American Indian tribes should be given the first opportunity to reclaim thousands of ancient Southwest artifacts being seized by the government in its sweeping prosecution of theft and trafficking, the federal appointee in charge of Indian affairs said Friday.
Tribal leaders will have something to say to the government on this issue, said Larry EchoHawk, assistant Interior secretary for Indian Affairs.
"The tribes should get first priority," he said. "Native people in their hearts are going to feel a connection."
EchoHawk, a law professor on leave from Brigham Young University, praised his former student — U.S. Attorney Brett Tolman — for taking a tough stance on looting across tribal and federal lands, after decades of government indifference.
The number of defendants in the case has grown to 26 in Utah, New Mexico and Colorado. More indictments are expected out of Arizona.
With the first sentencing Thursday of a major defendant, the government became owner of more than 800 boxes of artifacts confiscated from a Blanding family. Another five moving vans' worth of artifacts have been surrendered by a Colorado antiquities dealer.
EchoHawk acknowledged repatriating artifacts under federal laws will be arduous. It isn't always clear which modern tribe can claim ownership of an ancient relic. Sacred and burial objects are supposed to go back to their rightful culture, while the government can keep other artifacts stolen from public lands.
EchoHawk said he didn't want to see a wholesale transfer of artifacts squirreled away in public museums. Emily Palus, the U.S. Bureau of Land Management's national curator in Washington, D.C., has said it could take years to sort through and properly dispose of the relics.
They range from infant cradle boards to turquoise necklaces, pottery and even human remains — adult molars and infant teeth.
Investigators shared photographs of the seized items with the director of the bureaus of Indian Affairs and Indian Education.

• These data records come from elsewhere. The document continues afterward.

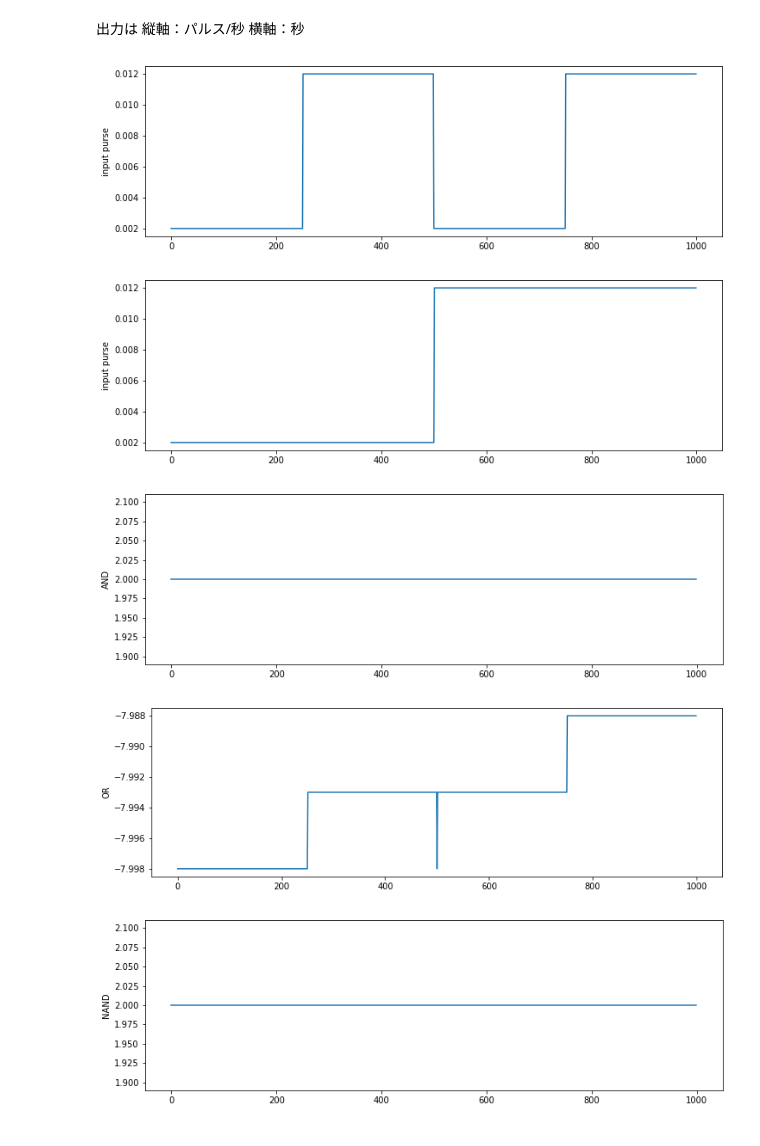
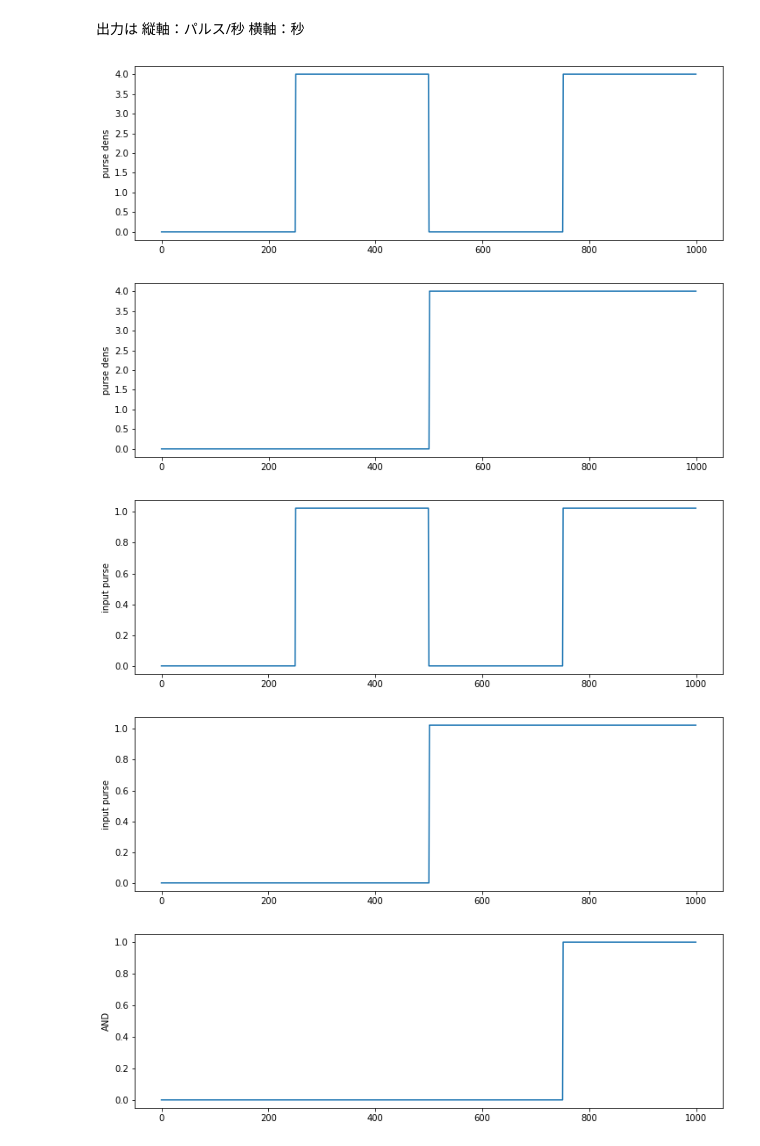
Before and after one commit to MxD-lab/SNN_Simulation, a Jupyter notebook: prexor.ipynb, the cells around one changed output. Saved outputs shown, nothing was run; the diff lists cells and outputs as text; code cells hidden in the pictures.

```diff
--- a/prexor.ipynb
+++ b/prexor.ipynb
@@ -12,3 +15,8 @@ import numpy
+# %%
+def nomalization(x):
+  y= (54-x)/46
+
+  return y
 # %%
 def relu(x,n,a):
   """
@@ -107,24 +127,29 @@ def XOR(x1,x2):
   s2 = OR(x1,x2)
   out = AND(s1,s2)
 
+
  # 各フレームのノード出力値計算
   for i in range(len(x1)):
 
-    if 0<out[i] <10:
-      out[i]= 2
+    nomalization(out[i])
 
-    elif 90<out[i] <100:
-      out[i]= 12
+
+    if out[i] <= 0:
+      out[i]=0
+
+    else:
+       out[i] = 1
+
 
   return out
 # %%
-# シミュレーションの入力端子のジェネレーターのパルスの密度関数　単位はpulse/sec　（Hz）
+# シミュレーションの入力端子のジェネレーターのパルスの密度関数　単位はpulse/msec　（Hz）
 simulation_time = 1000 #1000秒 1サイクル1nanosec
-a_dens_array = [12 if (i > 250 and i < 500) or (i > 750 and i < 1000) else 2 for i in range(1000)]
-b_dens_array = [12 if (i > 500 and i < 1000) else 2 for i in range(1000)]
+a_dens_array = [4if (i > 250 and i < 500) or (i > 750 and i < 1000) else 0 for i in range(1000)]
+b_dens_array = [4if (i > 500 and i < 1000) else 0 for i in range(1000)]
 
-# density情報からパルス数を生成　１ミリ秒
-dt=0.001
+# density情報からパルス数を生成 256μ
+dt=0.256
 a_pulse_cnt = numpy.multiply(a_dens_array , dt)
 b_pulse_cnt =  numpy.multiply(b_dens_array , dt)
 # %% [markdown]
@@ -138,6 +163,20 @@ or_result = OR(a_pulse_cnt, b_pulse_cnt)
 xor_result = XOR(a_pulse_cnt, b_pulse_cnt)
 
 # 結果描画
+
+plt.figure(figsize=(12, 8))
+plt.subplot(2, 1, 1)
+plt.ylabel('purse dens')
+plt.plot(a_dens_array)
+plt.show()
+
+plt.figure(figsize=(12, 8))
+plt.subplot(2, 1, 1)
+plt.ylabel('purse dens')
+plt.plot(b_dens_array)
+plt.show()
+
+
 plt.figure(figsize=(12, 8))
 plt.subplot(2, 1, 1)
 plt.ylabel('input purse')
@@ -147,35 +186,35 @@ plt.show()
 plt.figure(figsize=(12, 8))
 plt.subplot(2, 1, 1)
 plt.ylabel('input purse')
 plt.plot(b_pulse_cnt)
 plt.show()
 
 plt.figure(figsize=(12, 8))
 plt.subplot(2, 1, 1)
 plt.ylabel('AND')
 plt.plot(and_result)
 plt.show()
 
 plt.figure(figsize=(12, 8))
 plt.subplot(2, 1, 1)
 plt.ylabel('OR')
 plt.plot(or_result)
 plt.show()
 
 plt.figure(figsize=(12, 8))
 plt.subplot(2, 1, 1)
 plt.ylabel('NAND')
 plt.plot(nand_result)
 plt.show()
 
 plt.figure(figsize=(12, 8))
 plt.subplot(2, 1, 1)
 plt.ylabel('XOR')
 plt.plot(xor_result)
 plt.show()
 # %% [output]
-[figure, old version]
+[figure, new version]
-[figure, old version]
+[figure, new version]
-[figure, old version]
+[figure, new version]
-[figure, old version]
+[figure, new version]
-[figure, old version]
+[figure, new version]
```
Also changed, not shown: parts of 5 cells of this notebook.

"I looked at those things and didn't want to see them," EchoHawk said. "Many of them would be sacred, part of a burial, private — I didn't want to look at them. People were trading them, making profits from them, like commodities in the marketplace."